This captured the interest of Kenesaw Landis, who launched an investigation into Cox and his dealings. As it turned out, he had wagered on 15 to 20 games. Given this revelation, Cox was banned for life on this day in 1943.
The following day, Cox admitted his guilt in an interview on the radio. No longer eligible to be a part of the game, he sold the Phillies to Bob Carpenter, who oversaw the team during the Whiz Kids of 1950.
In the end, Cox was trying to build a team that would be a perennial contender. His frustrations with Harris stemmed from that lack of progress towards the ultimate goal, leading to his ill-fated conversation with the media. In this case, Cox would have been best served to keep his frustrations to himself.

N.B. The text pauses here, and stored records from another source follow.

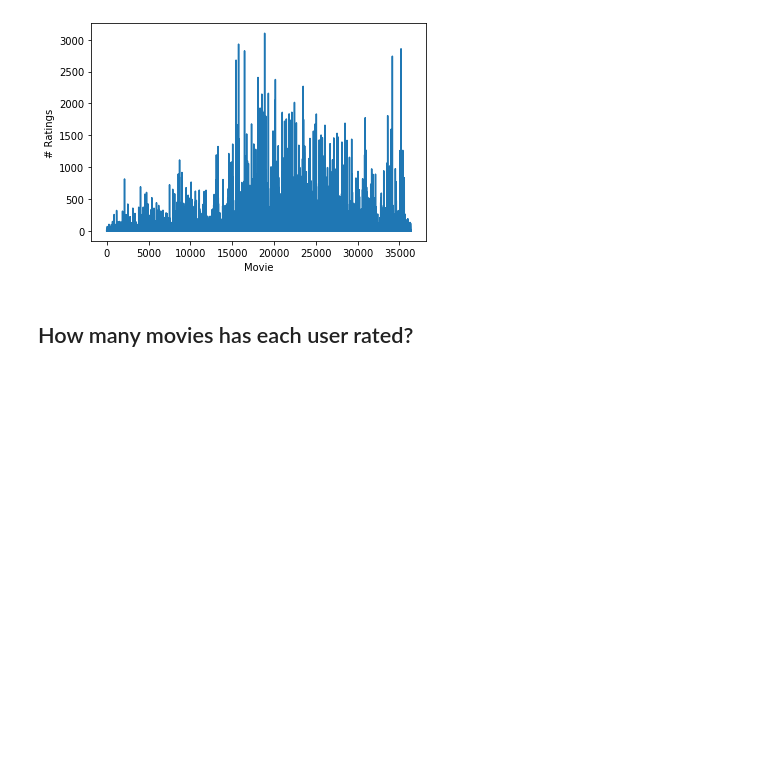
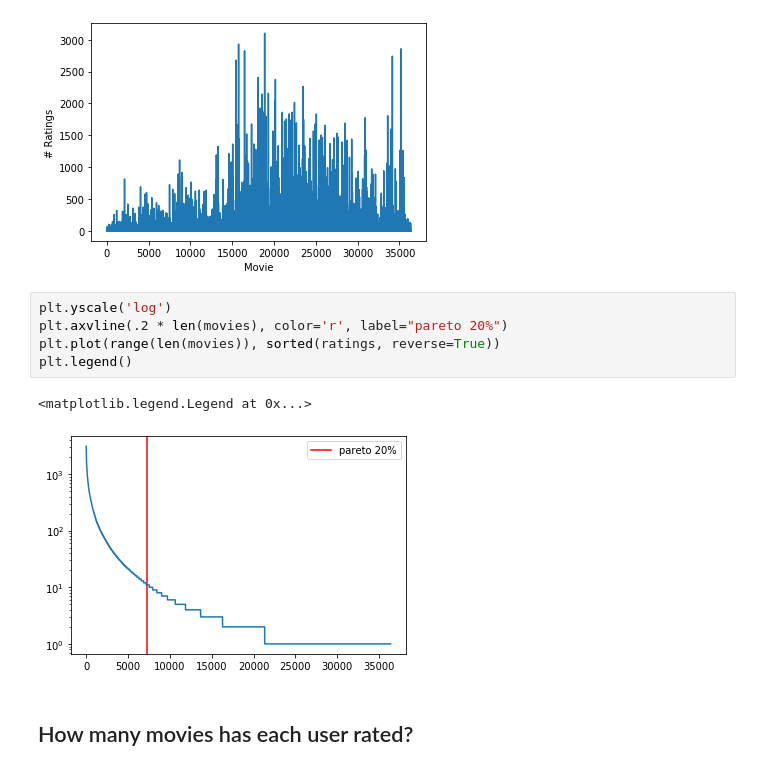
Before and after one commit to wordsmithereens/movie_recs, a Jupyter notebook: ratings_eda.ipynb, the cells around one changed output. Cells and saved outputs as stored; diff of their text form; blank space fills up the shorter version.

```diff
--- a/ratings_eda.ipynb
+++ b/ratings_eda.ipynb
@@ -97,6 +97,14 @@ plt.plot(range(len(movies)), ratings )
 # %% [output]
 [<matplotlib.lines.Line2D at 0x...>]
 [figure]
+# %%
+plt.yscale('log')
+plt.axvline(.2 * len(movies), color='r', label="pareto 20%")
+plt.plot(range(len(movies)), sorted(ratings, reverse=True))
+plt.legend()
+# %% [output]
+<matplotlib.legend.Legend at 0x...>
+[figure, added]
 # %% [markdown]
 ## How many movies has each user rated?
 # %%
```
Also changed, not shown: parts of 1 cell of this notebook, 1 other file.
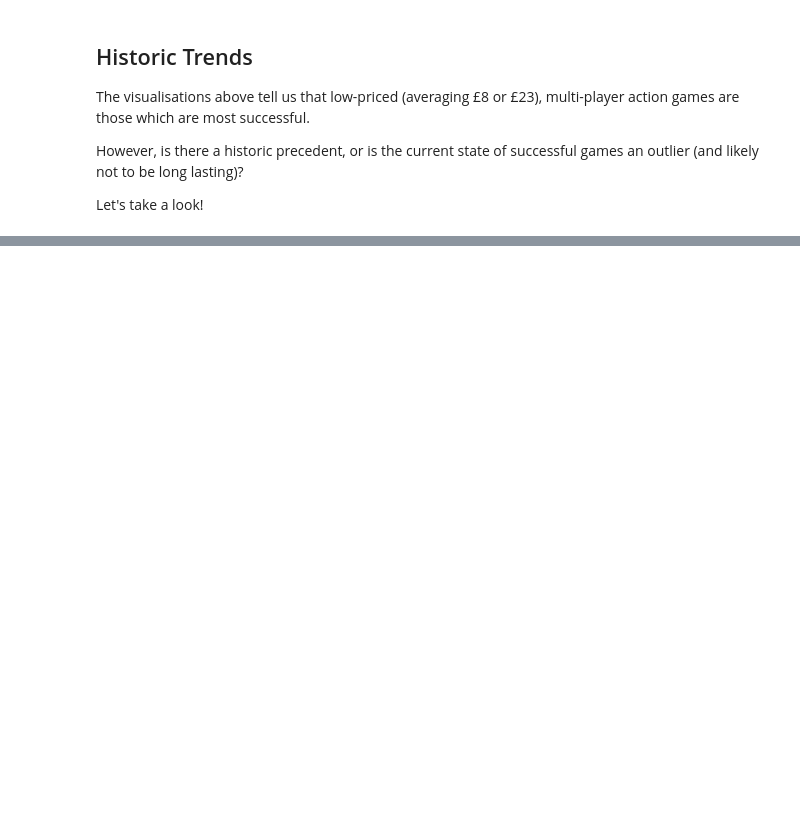
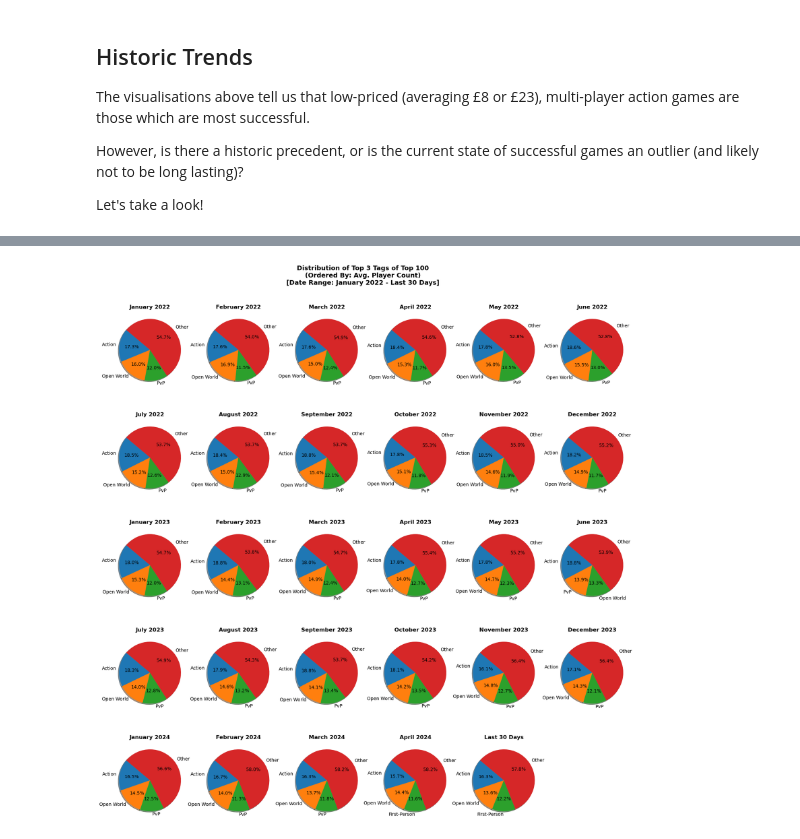
Before and after one commit to DarkMasquerader/Data-Analysis-Project-1, a Jupyter notebook: Python Files/My_Notebook.ipynb, the cells around one changed output, grey strips where cells are left out. Cells and saved outputs as stored; diff of their text form; code cells hidden in the pictures; blank space fills up the shorter version.

```diff
--- a/Python Files/My_Notebook.ipynb
+++ b/Python Files/My_Notebook.ipynb
@@ -429,0 +594,53 @@ plt.show()
+# %%
+# Controllable Variables #
+no_games = 100 # Upper limit of games to consider
+tag_limit = 10 # No. considered tags
+visualised_tag_count = 3 # No. tags excluded from 'Other' category
+no_cols = 6 # No. columns of subplot (may require adjustment of 'wsapce' argument)
+# ---------------------------- #
+
+import math
+
+date_counter = 0 #This is used to hide unused subplots at the bottom of this section
+
+# Dynamic subplot configuration
+no_rows = math.ceil(len(list_of_dates) / no_cols)
+fig, axs = plt.subplots(no_rows, no_cols, figsize=(20,no_years*10))
+plt.subplots_adjust(wspace=0.3, hspace=0.4)
+plt.suptitle(f'Distribution of Top {visualised_tag_count} Tags of Top {no_games}\n(Ordered By: Avg. Player Count)\n[Date Range: {list_of_dates[0]} - {list_of_dates[len(list_of_dates)-1]}]',
+             fontsize=14,
+             fontweight='bold',
+             y=0.95)
+
+# For each pie plot (for each date)
+for tag_date_dict in list_of_tag_frequency_per_date:
+    labels = list(tag_date_dict.keys())
+    values = list(tag_date_dict.values())
+
+    # Isolate top 3
+    list_of_plot_lables = labels[0:visualised_tag_count]
+    list_of_plot_values = values[0:visualised_tag_count]
+
+    total_count = sum(values[:tag_limit])
+    list_of_plot_values = [ round((x / total_count) * 100,2) for x in list_of_plot_values] # Get percentages
+
+    # 'Other' category
+    list_of_plot_lables.append('Other')
+    list_of_plot_values.append(100.00 - sum(list_of_plot_values)) # !Consider removing other and appending them all
+
+    # Plot
+    plt.subplot(no_rows, no_cols, date_counter + 1)
+    plt.pie(list_of_plot_values, labels=list_of_plot_lables,
+            autopct='%1.1f%%',
+            startangle=140,
+            shadow=True)
+    plt.axis('equal')
+    plt.title(f'{list_of_dates[date_counter]}', fontweight='bold')
+
+    date_counter += 1
+
+# Hide unused subplots
+for ax in axs.flat[date_counter:]:
+    ax.axis('off')
+# %% [output]
+[figure, added]
```
Also changed, not shown: parts of 22 cells of this notebook.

At some point in time, William Cox’s gambling on the Philadelphia Phillies would have come to light. However, as his gambling issues were known by the manager he was looking to fire, those transgressions came to light sooner.